### [DATASET EXCERPTS]
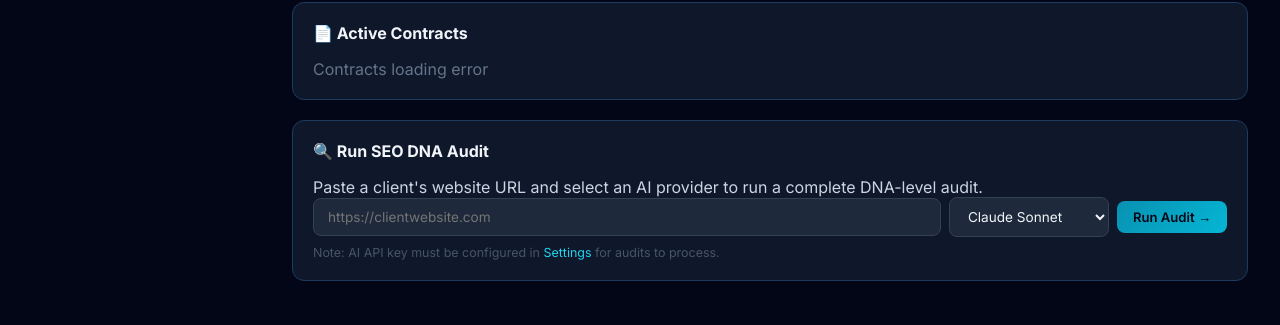
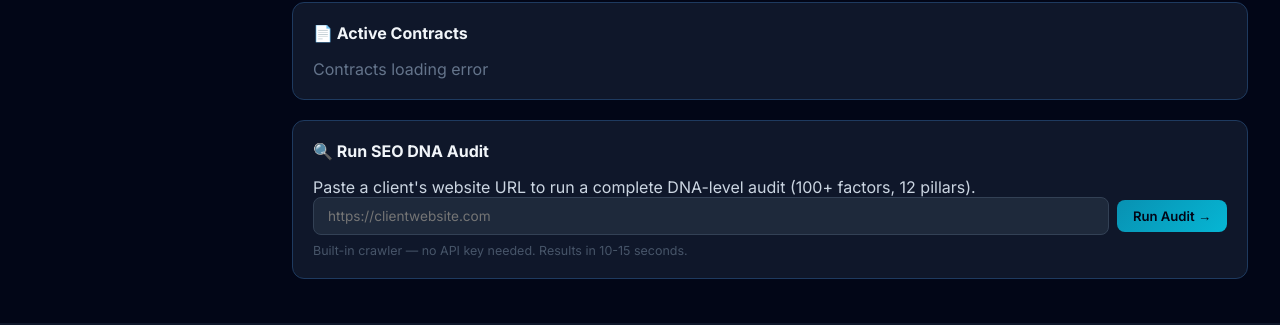
Before and after one commit to in43am-beep/ai-growth-labs, a FastAPI app: template dashboard/templates/admin_dashboard.html in a window 1280 px wide. Shown: the part 1766-2091 px from the top of the page. Run offline with FastAPI, Linux system fonts and the light colour scheme; the template is opened without the code that fills it: most values are stand-ins (such as "Sample title", 1, 10 or a date in 2020).

Commit message:
Fix: Dashboard audit uses built-in crawler, no API key needed
- /api/audit endpoint now runs real seo_audit.py crawler (was just saving 'pending')
- Added URL validation: shows 'Please enter a website URL first' if empty
- Removed AI provider dropdown (built-in crawler doesn't need it)
- Removed 'API key must be configured' note
- Button shows 'Analyzing...' while crawling
- Returns score in success message: 'Audit completed — Score: 75/100'
- Fixed in both admin_dashboard.html and worker_dashboard.html

Co-Authored-By: Devin AI <158243242+devin-ai-integration[bot]@users.noreply.github.com>

```diff
--- a/dashboard/main.py
+++ b/dashboard/main.py
@@ -686,14 +686,32 @@ async def run_live_audit(request: Request):
 async def create_audit(request: Request):
     user = require_auth(request)
     data = await request.json()
+    website_url = data.get("website_url", "").strip()
+    if not website_url:
+        return JSONResponse({"error": "Please enter a website URL first"}, status_code=400)
+    if not website_url.startswith("http"):
+        website_url = "https://" + website_url
     db = get_db()
     c = db.cursor()
     c.execute("""INSERT INTO seo_audits (client_id, website_url, status, ai_provider, created_by) VALUES (?,?,?,?,?)""",
-              (data.get("client_id"), data["website_url"], "pending", data.get("ai_provider", "claude"), user["id"]))
+              (data.get("client_id"), website_url, "running", data.get("ai_provider", "engine"), user["id"]))
     audit_id = c.lastrowid
     db.commit()
-    db.close()
-    return {"id": audit_id, "message": "Audit created — processing will begin when AI API key is configured"}
+    try:
+        audit_result = run_audit(website_url)
+        overall_score = audit_result.get("overall_score", 0)
+        report_json = json.dumps(audit_result)
+        db.execute("""UPDATE seo_audits SET status='completed', overall_score=?, audit_data=?,
+                      completed_at=datetime('now') WHERE id=?""",
+                   (overall_score, report_json, audit_id))
+        db.commit()
+    except Exception as e:
+        db.execute("UPDATE seo_audits SET status='failed' WHERE id=?", (audit_id,))
+        db.commit()
+        db.close()
+        return JSONResponse({"error": str(e)}, status_code=500)
+    db.close()
+    return {"id": audit_id, "overall_score": overall_score, "message": f"Audit completed — Score: {overall_score}/100"}
 
 @app.post("/api/notifications/{notif_id}/read")
 async def mark_notification_read(notif_id: int, request: Request):
--- a/dashboard/templates/admin_dashboard.html
+++ b/dashboard/templates/admin_dashboard.html
@@ -108,11 +108,10 @@
 <div id="admin-contracts"><p style="color:#64748B">Loading...</p></div></div>
 
 <div class="card" id="audit-section"><h3>🔍 Run SEO DNA Audit</h3>
-<p>Paste a client's website URL and select an AI provider to run a complete DNA-level audit.</p>
-<div class="form-row"><input type="url" id="auditUrl" placeholder="https://clientwebsite.com" class="form-input">
-<select id="auditProvider" class="form-select"><option value="claude">Claude Sonnet</option><option value="chatgpt">ChatGPT 4.5</option><option value="gemini">Google Gemini</option></select>
+<p>Paste a client's website URL to run a complete DNA-level audit (100+ factors, 12 pillars).</p>
+<div class="form-row"><input type="url" id="auditUrl" placeholder="https://clientwebsite.com" class="form-input" required>
 <button class="btn btn-primary" onclick="runAudit()">Run Audit →</button></div>
-<p class="text-muted">Note: AI API key must be configured in <a href="/settings">Settings</a> for audits to process.</p></div>
+<p class="text-muted">Built-in crawler — no API key needed. Results in 10-15 seconds.</p></div>
 
 <!-- Add Client Modal -->
 <div class="modal-overlay" id="addClientModal"><div class="modal"><div class="modal-header"><h3>Add New Client</h3><button onclick="closeModal('addClientModal')" class="modal-close">×</button></div>
@@ -164,8 +163,7 @@ function addWorker(){api('/api/users',{username:document.getElementById('nw_user
     role:document.getElementById('nw_role').value,rank:document.getElementById('nw_rank').value,
     salary:parseFloat(document.getElementById('nw_salary').value)||0}).then(()=>location.reload())}
 
-function runAudit(){api('/api/audit',{website_url:document.getElementById('auditUrl').value,ai_provider:document.getElementById('auditProvider').value})
-    .then(r=>{alert(r.message||r.error);location.reload()})}
+function runAudit(){var url=document.getElementById('auditUrl').value.trim();if(!url){alert('Please enter a website URL first.');return;}var btn=document.querySelector('#audit-section .btn-primary');btn.disabled=true;btn.textContent='Analyzing...';api('/api/audit',{website_url:url}).then(r=>{btn.disabled=false;btn.textContent='Run Audit →';alert(r.message||r.error);location.reload()}).catch(e=>{btn.disabled=false;btn.textContent='Run Audit →';alert('Error: '+e)})}
 
 function generateReport(clientId){api('/api/reports/generate',{client_id:clientId,report_type:'monthly'})
     .then(r=>{if(r.id){window.open('/api/reports/'+r.id+'/download','_blank')}else{alert(r.error||'Error')}})}
```
Also changed, not shown: dashboard/templates/worker_dashboard.html (+3 -4 lines).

### [WHAT IS BEING ASKED]
Above is a listing with pictures. Write it out exactly without them.

### [TASK OUTPUT]
Before and after one commit to in43am-beep/ai-growth-labs, a FastAPI app: template dashboard/templates/admin_dashboard.html in a window 1280 px wide. Shown: the part 1766-2091 px from the top of the page. Run offline with FastAPI, Linux system fonts and the light colour scheme; the template is opened without the code that fills it: most values are stand-ins (such as "Sample title", 1, 10 or a date in 2020).

Commit message:
Fix: Dashboard audit uses built-in crawler, no API key needed
- /api/audit endpoint now runs real seo_audit.py crawler (was just saving 'pending')
- Added URL validation: shows 'Please enter a website URL first' if empty
- Removed AI provider dropdown (built-in crawler doesn't need it)
- Removed 'API key must be configured' note
- Button shows 'Analyzing...' while crawling
- Returns score in success message: 'Audit completed — Score: 75/100'
- Fixed in both admin_dashboard.html and worker_dashboard.html

Co-Authored-By: Devin AI <158243242+devin-ai-integration[bot]@users.noreply.github.com>

```diff
--- a/dashboard/main.py
+++ b/dashboard/main.py
@@ -686,14 +686,32 @@ async def run_live_audit(request: Request):
 async def create_audit(request: Request):
     user = require_auth(request)
     data = await request.json()
+    website_url = data.get("website_url", "").strip()
+    if not website_url:
+        return JSONResponse({"error": "Please enter a website URL first"}, status_code=400)
+    if not website_url.startswith("http"):
+        website_url = "https://" + website_url
     db = get_db()
     c = db.cursor()
     c.execute("""INSERT INTO seo_audits (client_id, website_url, status, ai_provider, created_by) VALUES (?,?,?,?,?)""",
-              (data.get("client_id"), data["website_url"], "pending", data.get("ai_provider", "claude"), user["id"]))
+              (data.get("client_id"), website_url, "running", data.get("ai_provider", "engine"), user["id"]))
     audit_id = c.lastrowid
     db.commit()
-    db.close()
-    return {"id": audit_id, "message": "Audit created — processing will begin when AI API key is configured"}
+    try:
+        audit_result = run_audit(website_url)
+        overall_score = audit_result.get("overall_score", 0)
+        report_json = json.dumps(audit_result)
+        db.execute("""UPDATE seo_audits SET status='completed', overall_score=?, audit_data=?,
+                      completed_at=datetime('now') WHERE id=?""",
+                   (overall_score, report_json, audit_id))
+        db.commit()
+    except Exception as e:
+        db.execute("UPDATE seo_audits SET status='failed' WHERE id=?", (audit_id,))
+        db.commit()
+        db.close()
+        return JSONResponse({"error": str(e)}, status_code=500)
+    db.close()
+    return {"id": audit_id, "overall_score": overall_score, "message": f"Audit completed — Score: {overall_score}/100"}
 
 @app.post("/api/notifications/{notif_id}/read")
 async def mark_notification_read(notif_id: int, request: Request):
--- a/dashboard/templates/admin_dashboard.html
+++ b/dashboard/templates/admin_dashboard.html
@@ -108,11 +108,10 @@
 <div id="admin-contracts"><p style="color:#64748B">Loading...</p></div></div>
 
 <div class="card" id="audit-section"><h3>🔍 Run SEO DNA Audit</h3>
-<p>Paste a client's website URL and select an AI provider to run a complete DNA-level audit.</p>
-<div class="form-row"><input type="url" id="auditUrl" placeholder="https://clientwebsite.com" class="form-input">
-<select id="auditProvider" class="form-select"><option value="claude">Claude Sonnet</option><option value="chatgpt">ChatGPT 4.5</option><option value="gemini">Google Gemini</option></select>
+<p>Paste a client's website URL to run a complete DNA-level audit (100+ factors, 12 pillars).</p>
+<div class="form-row"><input type="url" id="auditUrl" placeholder="https://clientwebsite.com" class="form-input" required>
 <button class="btn btn-primary" onclick="runAudit()">Run Audit →</button></div>
-<p class="text-muted">Note: AI API key must be configured in <a href="/settings">Settings</a> for audits to process.</p></div>
+<p class="text-muted">Built-in crawler — no API key needed. Results in 10-15 seconds.</p></div>
 
 <!-- Add Client Modal -->
 <div class="modal-overlay" id="addClientModal"><div class="modal"><div class="modal-header"><h3>Add New Client</h3><button onclick="closeModal('addClientModal')" class="modal-close">×</button></div>
@@ -164,8 +163,7 @@ function addWorker(){api('/api/users',{username:document.getElementById('nw_user
     role:document.getElementById('nw_role').value,rank:document.getElementById('nw_rank').value,
     salary:parseFloat(document.getElementById('nw_salary').value)||0}).then(()=>location.reload())}
 
-function runAudit(){api('/api/audit',{website_url:document.getElementById('auditUrl').value,ai_provider:document.getElementById('auditProvider').value})
-    .then(r=>{alert(r.message||r.error);location.reload()})}
+function runAudit(){var url=document.getElementById('auditUrl').value.trim();if(!url){alert('Please enter a website URL first.');return;}var btn=document.querySelector('#audit-section .btn-primary');btn.disabled=true;btn.textContent='Analyzing...';api('/api/audit',{website_url:url}).then(r=>{btn.disabled=false;btn.textContent='Run Audit →';alert(r.message||r.error);location.reload()}).catch(e=>{btn.disabled=false;btn.textContent='Run Audit →';alert('Error: '+e)})}
 
 function generateReport(clientId){api('/api/reports/generate',{client_id:clientId,report_type:'monthly'})
     .then(r=>{if(r.id){window.open('/api/reports/'+r.id+'/download','_blank')}else{alert(r.error||'Error')}})}
```
Also changed, not shown: dashboard/templates/worker_dashboard.html (+3 -4 lines).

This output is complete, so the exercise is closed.